Parking/Marker Lamp Circuit Checklist
The purpose of this checklist is the describe the operation of the
marker and park lamp circuit and provide a diagnostic checklist for
troubleshooting. This information applies specifically to North American
models and does not take into account various world market variations.
The circuit is comprised of ten lamps, five fuses, and five bulb check
units. The front marker and park lamps are protected by fuses #14 and
#15 in the auxiliary fuse box. The two bulb check units for these front
lamps are mounted on the right side component panel, a few inches to the
right of the aux fuse box. The tail lamps, marker lamps, and license
lamps are protected by three inline fuse mounted in the boot on the
forward bulkhead, as are the three bulb check units for those lamps.
The bulb check units each have a bi-metal switch inside. In essence,
heat from the normal load of the circuit opens the switch. If a bulb
fails, the load/heat of the circuit is reduced, and allows the switch to
close, thus completing a circuit to the dashboard mounted warning light.
This circuit is easy to diagnose with a 12 volt test lamp. However, it
is important to know the grouping of circuits and lamps so you'll know
how much to check. For example, if the right rear tail lamp and the
right license lamp are both inoperative it is important to know that
they are on separate circuits. Here's the grouping, and each group has
it's own fuse and check unit.
L/F marker and L/F parklamp
R/F marker and R/F parklamp
L/R tail lamp and R/license
L/R marker and R/R marker
R/R tail lamp and L/license
All of the above EXCEPT L/license and R/tail lamp receive voltage from
the same source....red/slate wire at the lighting switch. If all of
these lamps are inoperative then you can expect a problem well
"upstream". The L/license and R/tail lamp receive voltage from the
red/orange wire at the lighting switch.
So, if one bulb within a group works it is safe to assume the the

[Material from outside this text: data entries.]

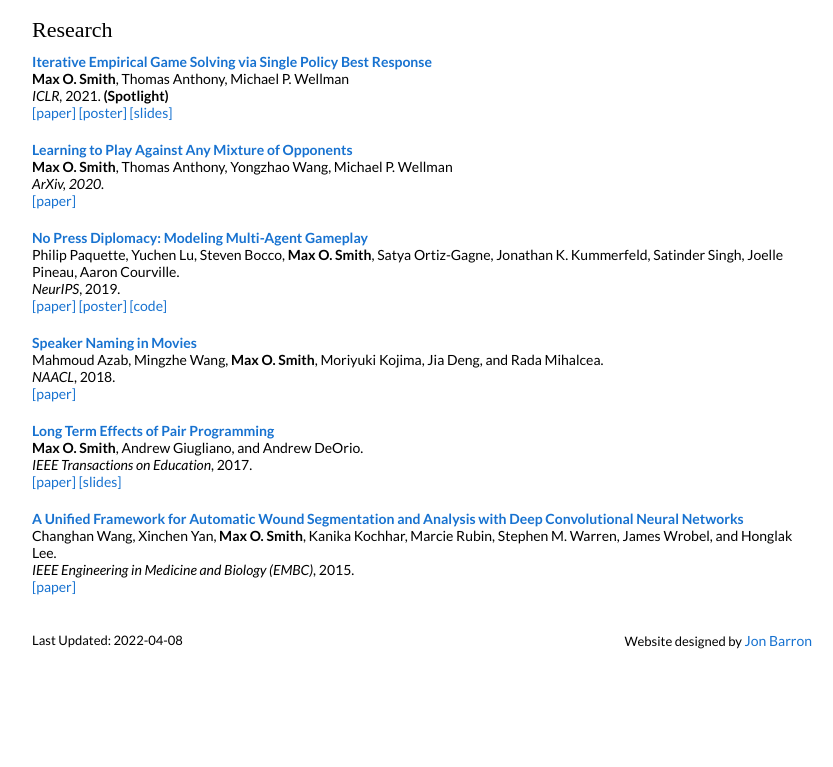
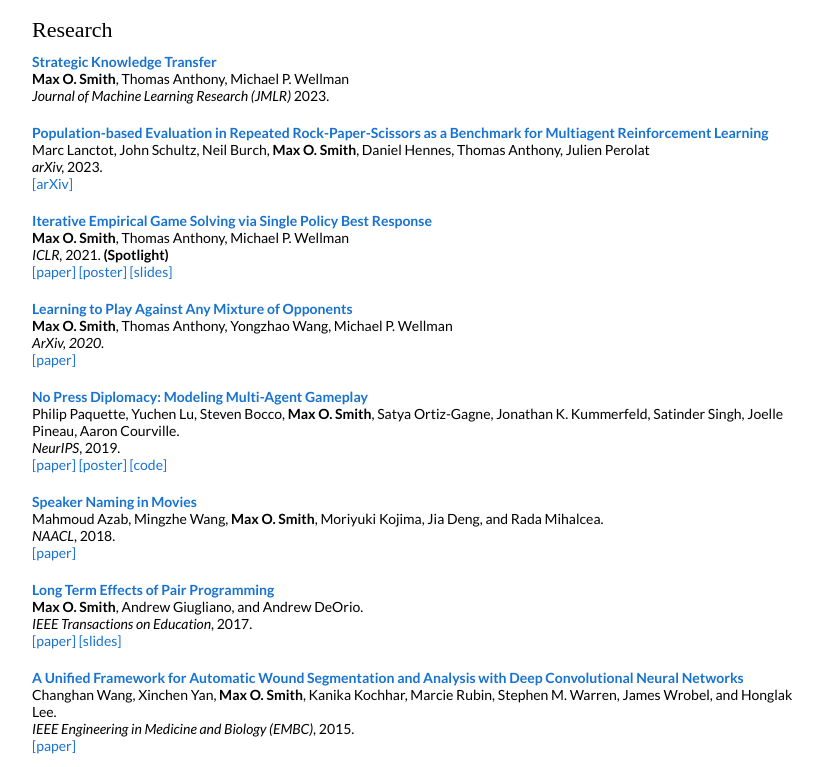
Before and after one commit to maxosmith/MaxOSmith.github.io, a plain HTML site: page index.html in a window 1280 px wide. Shown: the part 317-1084 px from the top of the page, without its empty margins (218-1051 px from the left). Before the commit the page ends 984 px from the top, so only its background shows below. Drawn offline with Linux system fonts and the light colour scheme.

Commit message:
RRPS & JMLR'23

```diff
--- a/index.html
+++ b/index.html
@@ -132,7 +132,41 @@
 
         <table width="100%" align="center" border="0" cellspacing="0" cellpadding="10">
 
-          <td valign="middle" width="75%">
+
+    <td valign="middle" width="75%">
+            <a href="res/pubs/smith23strategy.pdf">
+              <papertitle>Strategic Knowledge Transfer</papertitle>
+            </a>
+            <br>
+            <strong>Max O. Smith</strong>,
+            Thomas Anthony,
+            Michael P. Wellman
+            <br>
+            <em>Journal of Machine Learning Research (JMLR)</em> 2023.
+            <br>
+          </td>
+    </tr>
+
+    <td valign="middle" width="75%">
+            <a href="res/pubs/lanctot23rrps.pdf">
+              <papertitle>Population-based Evaluation in Repeated Rock-Paper-Scissors as a Benchmark for Multiagent Reinforcement Learning</papertitle>
+            </a>
+            <br>
+            Marc Lanctot,
+            John Schultz,
+            Neil Burch,
+            <strong>Max O. Smith</strong>,
+            Daniel Hennes,
+            Thomas Anthony,
+            Julien Perolat
+            <br>
+            <em>arXiv,</em> 2023.
+            <br>
+            <a href="https://arxiv.org/abs/2303.03196">[arXiv]</a>
+          </td>
+    </tr>
+
+    <td valign="middle" width="75%">
             <a href="res/pubs/smith21mixpsro.pdf">
               <papertitle>Iterative Empirical Game Solving via Single Policy Best Response</papertitle>
             </a>
```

circuit is operational and the fault is with the bulb, socket, or wiring
to that specific bulb. For example, if the right rear tail lamp works OK
but the left license lamp does not, then you know that the power supply,
fuse and bulb check unit for that group are OK and you can isolate the
fault to the license bulb, socket, or wiring. Also remember to check the
ground points....in each case easily tracable from the lamp....and
ground wires, which are always black. You are looking for clean, tight
Speaking of connections, these circuits are full of bullet connectors
which are prone to loosening and corrosion and are quite often the
culprits when a lamp isn't working. If single lamps are acting up and
you have known good bulbs, make sure to check, clean, and tighten your
connectors. Bulb sockets, too, tend to gather dirt and corrosion. A good
elctrical cleaning aerosol can be used or, after pulling the correct
fuse, use some WD40 and steel wool....if your fingers are small enough !
In either case follow up with some dielectric grease or a dab of light
oil for future protection.
If both bulbs within a group are inop then you'll want to check the fuse
for that group. It is often advised that fuses be summarily replaced as
a fuse which appears good may actually be open or intermittant. Of
course, you'll check that the contacts for the fuses are clean and
OK, assuming known good bulbs, good fuses, secure grounds, and clean
connectors we'll delve into some easy circuit testing.
1) Using your 12 volt test light, check the heavy brown wire at the
light switch. It should have 12 volts at all times as it is direct
battery feed from the left firewall junction post.
2) With the switch "on", check that the red/slate wire and the
red/orange wire have voltage. If no voltage here then there is an
internal fault in the switch. If voltage is Ok at these wires.....
3) Check for voltage at each of the bulb check units where the red/slate
wire enters (or red/orange in the case of the L/license and right tail
lamp). If voltage is not present at the check units then you have a
wiring or connector fault between the switch and the check unit. If
voltage is present at this point.....
4) Check for voltage exiting the check units on the red wires. If no
voltage on a red wire then the bulb check unit is "open" and needs
replacement. If voltage is exiting the check unit OK, then....
5) Check for voltage to the fuses, also on red wires. If no voltage to
the fuse then you have a wiring fault between the fuse and the check
unit. If voltage is present at both sides of the fuse but the lamp still
does not operate then you have a wiring or connector fault between the
fuse and the lamp.
Incidentally, you'll notice that each bulb check unit has a white/slate
wire. This wire on each unit goes the the bulb failure warning lamp and
should have voltage only if a bulb is burned out.
See how easy ? Still believe there is mystery to Jag electrics ? Nah.